23 Feb The Effect of Environmental and Lifestyle Factors on Fertility
There are no high-quality and randomized studies that review lifestyle factors and fertility. In fact, many studies are observational studies and have confounding variables. For example, smoking appears to effect fertility but individuals who smoke tend to drink more alcohol and exercise less.
Although studies have not clearly defined individual lifestyle factors and its effect on fertility, there are studies that indicate positive lifestyle changes that may be a benefit for your overall health and chances to conceive.
Female and possibly male partners may be less fertile than non-smokers and some studies show tobacco cessation is associated with an increase in fertility rates within one year. Studies link tobacco use to early menopause (possibly due to increase loss of eggs in the ovary), oxidative stress and DNA damage to egg, all factors that lower the chance of pregnancy even with IVF. Mothers who smoke are at increased risk of miscarriage, low birth weight babies and other obstetrical complications.
Men who smoke have a reduction in semen quality that does not appear to effect fertility except for men with borderline sperm counts and those undergoing IVF and ICSI.
Overweight and Obesity

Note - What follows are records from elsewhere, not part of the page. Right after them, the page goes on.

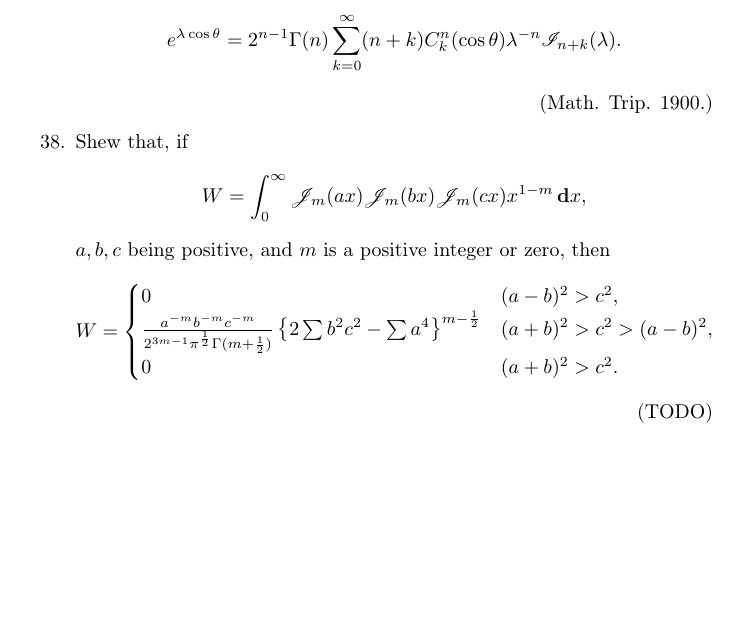
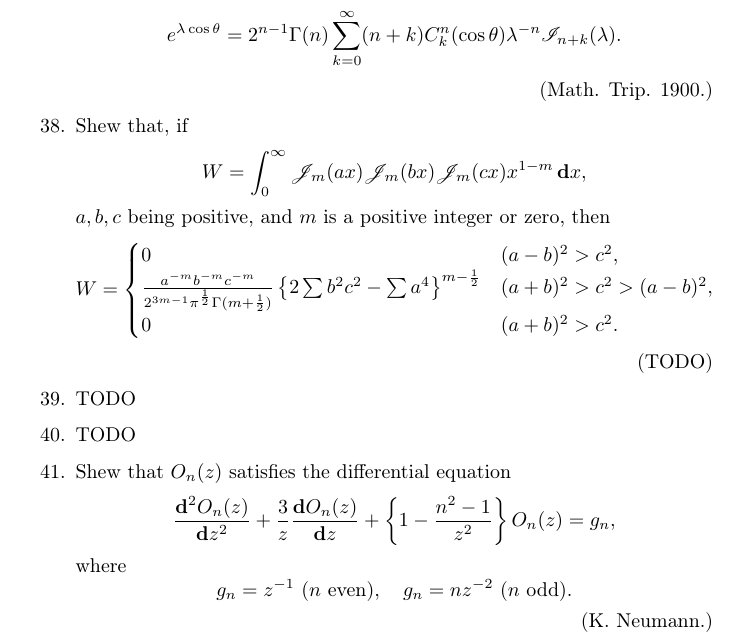
Before and after one commit to bwignall/Whittaker-and-Watson, a LaTeX thesis (src/tex/wandw-ch17.tex): part of page 35 of 35, cut so that both start at the same text, the shorter picture padded with empty space. Compiled offline with pdfLaTeX.

Commit message:
Misc. example #41 from the Bessel functions chapter

```diff
--- a/src/tex/wandw-ch17.tex
+++ b/src/tex/wandw-ch17.tex
@@ -2870,5 +2870,27 @@ by TODO.
   %
   % 384
   %
+\item
+  TODO
+\item
+  TODO
+\item
+  Shew that $O_{n}(z)$ satisfies the differential equation
+  $$
+  \frac{\dd^{2} O_{n}(z)}{\dd z^{2}}
+  +
+  \frac{3}{z} \frac{\dd O_{n}(z)}{\dd z}
+  +
+  \thebrace{1 - \frac{n^{2}-1}{z^{2}}} O_{n}(z)
+  =
+  g_{n},
+  $$
+  where
+  $$
+  g_{n} = z^{-1} \textrm{ ($n$ even)},
+  \quad
+  g_{n} = n z^{-2} \textrm{ ($n$ odd)}.
+  $$
+  \addexamplecitation{K. Neumann.}
 \end{enumerate}
 \end{document}
```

Women who are overweight or obese are less fertile, likely due to anovulation and insulin resistance and elevated male type hormones. Although weight loss does not always result in pregnancy, for some women, it may increase spontaneous pregnancy rates and it may have long term health benefits. Studies are not conclusive regarding obese patient’s pregnancy rates with IVF when compared to normal weight women. Obese pregnant women have an increased rate of miscarriage and fetal malformations compared to normal weight pregnant women.
In observational studies, obese and overweight men may have lower spontaneous pregnancy rates. Obesity in men is associated with changes in hormone levels that effect semen parameters. However, studies do not show overweight and obese men have poorer outcomes to fertility therapy.
Underweight women, especially in women with excessive exercise and calorie restriction, can be infertile due to anovulation. Weight gain may result in the return of ovulation for these women.
Underweight men may have lower sperm count and sperm motility.
Some studies show fertility may be decreased in women of normal and low body weight who exercise vigorously more than 5 hours per week. However, lack of exercise associated with obesity is more likely to contribute to anovulation and infertility.
Exercise in men does not appear to effect semen quality or count except for men who bike more than 5 hours per week. Pregnancy rates in men who bike more than 5 hours per week have not been studied.
For women, moderate (3-13 drinks/week) and heavy (14 drinks or more per week) alcohol use may affect the time it takes to conceive. Studies looking at alcohol consumption and successful live birth after IVF are mixed. Alcohol should be avoided from conception and throughout pregnancy.
Heavy alcohol use by men reduces testosterone levels and sperm production and impotence.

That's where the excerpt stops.